- ASSIGNMENT
Look through the material below and say how many of its lines carry the string "ERAA". Only the number should be given.

------------------------------------------------

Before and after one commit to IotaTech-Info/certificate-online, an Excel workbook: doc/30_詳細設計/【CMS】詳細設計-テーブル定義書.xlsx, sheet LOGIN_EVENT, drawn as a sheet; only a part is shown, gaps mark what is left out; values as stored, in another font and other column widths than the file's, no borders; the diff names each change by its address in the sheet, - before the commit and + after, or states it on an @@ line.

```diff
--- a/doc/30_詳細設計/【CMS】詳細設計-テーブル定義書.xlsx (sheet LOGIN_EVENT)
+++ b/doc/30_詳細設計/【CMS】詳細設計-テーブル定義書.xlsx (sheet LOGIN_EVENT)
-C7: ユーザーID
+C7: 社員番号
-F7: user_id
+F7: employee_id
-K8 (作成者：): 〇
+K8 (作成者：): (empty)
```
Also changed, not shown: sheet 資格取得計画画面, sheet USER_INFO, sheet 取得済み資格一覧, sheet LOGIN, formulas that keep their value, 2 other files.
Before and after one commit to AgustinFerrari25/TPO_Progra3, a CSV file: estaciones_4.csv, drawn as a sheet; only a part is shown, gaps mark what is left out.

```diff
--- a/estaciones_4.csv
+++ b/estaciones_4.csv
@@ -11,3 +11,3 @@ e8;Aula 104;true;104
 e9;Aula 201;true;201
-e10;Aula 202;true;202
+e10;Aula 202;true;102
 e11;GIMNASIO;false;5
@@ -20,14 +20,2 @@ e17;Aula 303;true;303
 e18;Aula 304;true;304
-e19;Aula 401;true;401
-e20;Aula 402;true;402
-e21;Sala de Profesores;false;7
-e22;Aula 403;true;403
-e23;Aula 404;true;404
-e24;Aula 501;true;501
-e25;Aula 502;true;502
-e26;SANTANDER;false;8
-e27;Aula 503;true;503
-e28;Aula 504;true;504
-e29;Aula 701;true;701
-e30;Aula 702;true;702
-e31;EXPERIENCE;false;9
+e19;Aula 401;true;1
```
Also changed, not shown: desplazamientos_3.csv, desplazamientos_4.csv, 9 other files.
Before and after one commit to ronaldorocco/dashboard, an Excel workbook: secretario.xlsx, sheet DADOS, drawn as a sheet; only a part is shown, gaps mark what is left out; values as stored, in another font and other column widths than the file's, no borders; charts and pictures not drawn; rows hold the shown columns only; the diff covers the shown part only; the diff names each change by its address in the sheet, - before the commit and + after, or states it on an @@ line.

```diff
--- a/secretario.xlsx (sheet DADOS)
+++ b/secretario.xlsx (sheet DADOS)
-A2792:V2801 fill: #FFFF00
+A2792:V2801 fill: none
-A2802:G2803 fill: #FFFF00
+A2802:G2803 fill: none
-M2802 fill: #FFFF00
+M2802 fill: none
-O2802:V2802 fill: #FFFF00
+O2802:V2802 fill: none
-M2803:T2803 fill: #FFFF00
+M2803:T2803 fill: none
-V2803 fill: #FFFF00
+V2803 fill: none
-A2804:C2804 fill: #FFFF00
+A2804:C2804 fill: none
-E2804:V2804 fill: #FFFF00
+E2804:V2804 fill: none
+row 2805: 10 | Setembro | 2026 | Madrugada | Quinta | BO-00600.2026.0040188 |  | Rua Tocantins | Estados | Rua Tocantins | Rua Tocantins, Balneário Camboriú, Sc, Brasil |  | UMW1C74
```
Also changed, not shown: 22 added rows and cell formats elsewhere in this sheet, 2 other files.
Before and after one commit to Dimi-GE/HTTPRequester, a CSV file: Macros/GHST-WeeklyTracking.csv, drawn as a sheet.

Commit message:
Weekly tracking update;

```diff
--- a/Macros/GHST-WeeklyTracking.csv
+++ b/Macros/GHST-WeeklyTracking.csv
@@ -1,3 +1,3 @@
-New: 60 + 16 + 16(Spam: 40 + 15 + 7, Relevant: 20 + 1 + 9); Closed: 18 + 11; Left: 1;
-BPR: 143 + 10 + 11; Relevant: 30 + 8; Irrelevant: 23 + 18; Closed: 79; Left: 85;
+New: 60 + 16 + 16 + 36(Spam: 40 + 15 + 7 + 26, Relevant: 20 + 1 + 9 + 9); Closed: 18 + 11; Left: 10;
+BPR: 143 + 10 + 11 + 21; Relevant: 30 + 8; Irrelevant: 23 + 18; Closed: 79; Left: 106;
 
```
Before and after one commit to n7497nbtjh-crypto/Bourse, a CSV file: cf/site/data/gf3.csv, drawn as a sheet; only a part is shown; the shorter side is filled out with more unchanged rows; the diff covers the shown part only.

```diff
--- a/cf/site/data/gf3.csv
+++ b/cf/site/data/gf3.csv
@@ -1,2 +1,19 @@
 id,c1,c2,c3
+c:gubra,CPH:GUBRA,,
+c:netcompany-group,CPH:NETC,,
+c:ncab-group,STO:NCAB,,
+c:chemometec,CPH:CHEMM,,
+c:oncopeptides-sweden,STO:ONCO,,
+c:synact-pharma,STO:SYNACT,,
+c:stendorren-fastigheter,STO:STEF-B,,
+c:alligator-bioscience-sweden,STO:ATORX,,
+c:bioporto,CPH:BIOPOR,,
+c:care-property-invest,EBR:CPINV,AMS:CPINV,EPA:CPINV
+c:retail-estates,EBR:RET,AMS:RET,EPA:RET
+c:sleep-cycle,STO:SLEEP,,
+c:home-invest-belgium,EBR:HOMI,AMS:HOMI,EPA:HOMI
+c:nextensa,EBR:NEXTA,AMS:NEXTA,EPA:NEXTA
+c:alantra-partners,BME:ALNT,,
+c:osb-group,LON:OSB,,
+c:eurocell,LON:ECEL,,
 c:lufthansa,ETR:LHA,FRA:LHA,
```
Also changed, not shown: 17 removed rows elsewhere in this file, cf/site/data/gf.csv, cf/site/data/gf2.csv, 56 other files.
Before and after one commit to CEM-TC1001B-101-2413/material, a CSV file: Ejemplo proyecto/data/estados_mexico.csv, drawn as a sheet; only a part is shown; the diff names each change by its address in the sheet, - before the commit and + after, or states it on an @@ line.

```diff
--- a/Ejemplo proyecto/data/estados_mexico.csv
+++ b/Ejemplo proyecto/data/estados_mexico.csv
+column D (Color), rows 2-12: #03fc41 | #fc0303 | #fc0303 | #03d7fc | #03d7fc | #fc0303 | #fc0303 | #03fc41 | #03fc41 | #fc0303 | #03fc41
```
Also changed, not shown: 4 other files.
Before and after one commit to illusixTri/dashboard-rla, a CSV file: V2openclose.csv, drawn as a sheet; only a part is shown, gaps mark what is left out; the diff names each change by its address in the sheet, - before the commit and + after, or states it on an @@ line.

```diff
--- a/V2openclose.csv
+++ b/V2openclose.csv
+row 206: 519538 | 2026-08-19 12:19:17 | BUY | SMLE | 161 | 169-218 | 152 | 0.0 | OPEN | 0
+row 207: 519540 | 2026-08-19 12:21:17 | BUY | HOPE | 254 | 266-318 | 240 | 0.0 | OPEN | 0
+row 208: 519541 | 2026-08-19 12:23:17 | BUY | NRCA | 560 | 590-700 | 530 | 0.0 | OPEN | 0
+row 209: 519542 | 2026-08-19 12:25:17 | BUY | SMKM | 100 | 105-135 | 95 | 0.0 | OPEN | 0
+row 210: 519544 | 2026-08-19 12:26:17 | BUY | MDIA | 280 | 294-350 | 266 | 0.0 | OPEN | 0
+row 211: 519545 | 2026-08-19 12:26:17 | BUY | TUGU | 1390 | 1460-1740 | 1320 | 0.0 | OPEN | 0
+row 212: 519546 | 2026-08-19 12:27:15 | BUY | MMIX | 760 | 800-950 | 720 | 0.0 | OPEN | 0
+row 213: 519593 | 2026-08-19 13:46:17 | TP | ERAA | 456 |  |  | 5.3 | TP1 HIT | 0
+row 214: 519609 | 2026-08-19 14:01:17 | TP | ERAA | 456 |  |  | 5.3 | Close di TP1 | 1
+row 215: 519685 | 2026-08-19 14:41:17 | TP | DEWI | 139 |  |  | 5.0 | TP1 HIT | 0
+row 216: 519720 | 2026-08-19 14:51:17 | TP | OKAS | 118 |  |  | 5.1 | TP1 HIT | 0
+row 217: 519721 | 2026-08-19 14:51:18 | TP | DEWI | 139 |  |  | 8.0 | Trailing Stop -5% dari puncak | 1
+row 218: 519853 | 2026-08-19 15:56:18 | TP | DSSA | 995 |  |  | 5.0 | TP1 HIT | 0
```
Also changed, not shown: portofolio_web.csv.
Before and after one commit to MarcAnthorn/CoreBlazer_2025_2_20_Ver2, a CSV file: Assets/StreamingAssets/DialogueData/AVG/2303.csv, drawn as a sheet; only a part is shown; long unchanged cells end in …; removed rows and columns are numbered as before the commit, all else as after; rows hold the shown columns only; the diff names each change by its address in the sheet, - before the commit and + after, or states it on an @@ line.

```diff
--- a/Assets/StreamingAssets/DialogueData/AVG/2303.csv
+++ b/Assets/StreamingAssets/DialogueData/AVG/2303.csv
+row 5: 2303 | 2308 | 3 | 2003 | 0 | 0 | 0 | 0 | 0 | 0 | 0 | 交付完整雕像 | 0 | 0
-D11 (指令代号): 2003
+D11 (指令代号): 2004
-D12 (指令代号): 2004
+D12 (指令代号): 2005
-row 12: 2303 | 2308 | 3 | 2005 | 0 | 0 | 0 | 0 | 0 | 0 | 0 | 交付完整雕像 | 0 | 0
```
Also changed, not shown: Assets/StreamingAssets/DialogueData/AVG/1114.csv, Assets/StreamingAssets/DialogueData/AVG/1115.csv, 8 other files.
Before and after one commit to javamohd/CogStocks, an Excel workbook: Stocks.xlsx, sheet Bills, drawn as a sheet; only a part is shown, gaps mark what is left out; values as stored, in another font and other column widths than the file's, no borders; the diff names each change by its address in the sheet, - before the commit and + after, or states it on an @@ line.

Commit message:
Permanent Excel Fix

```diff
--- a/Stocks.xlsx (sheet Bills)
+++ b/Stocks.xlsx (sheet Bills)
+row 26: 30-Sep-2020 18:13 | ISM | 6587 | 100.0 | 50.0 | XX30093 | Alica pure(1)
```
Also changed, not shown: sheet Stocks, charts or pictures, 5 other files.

------------------------------------------------

- RESULT
2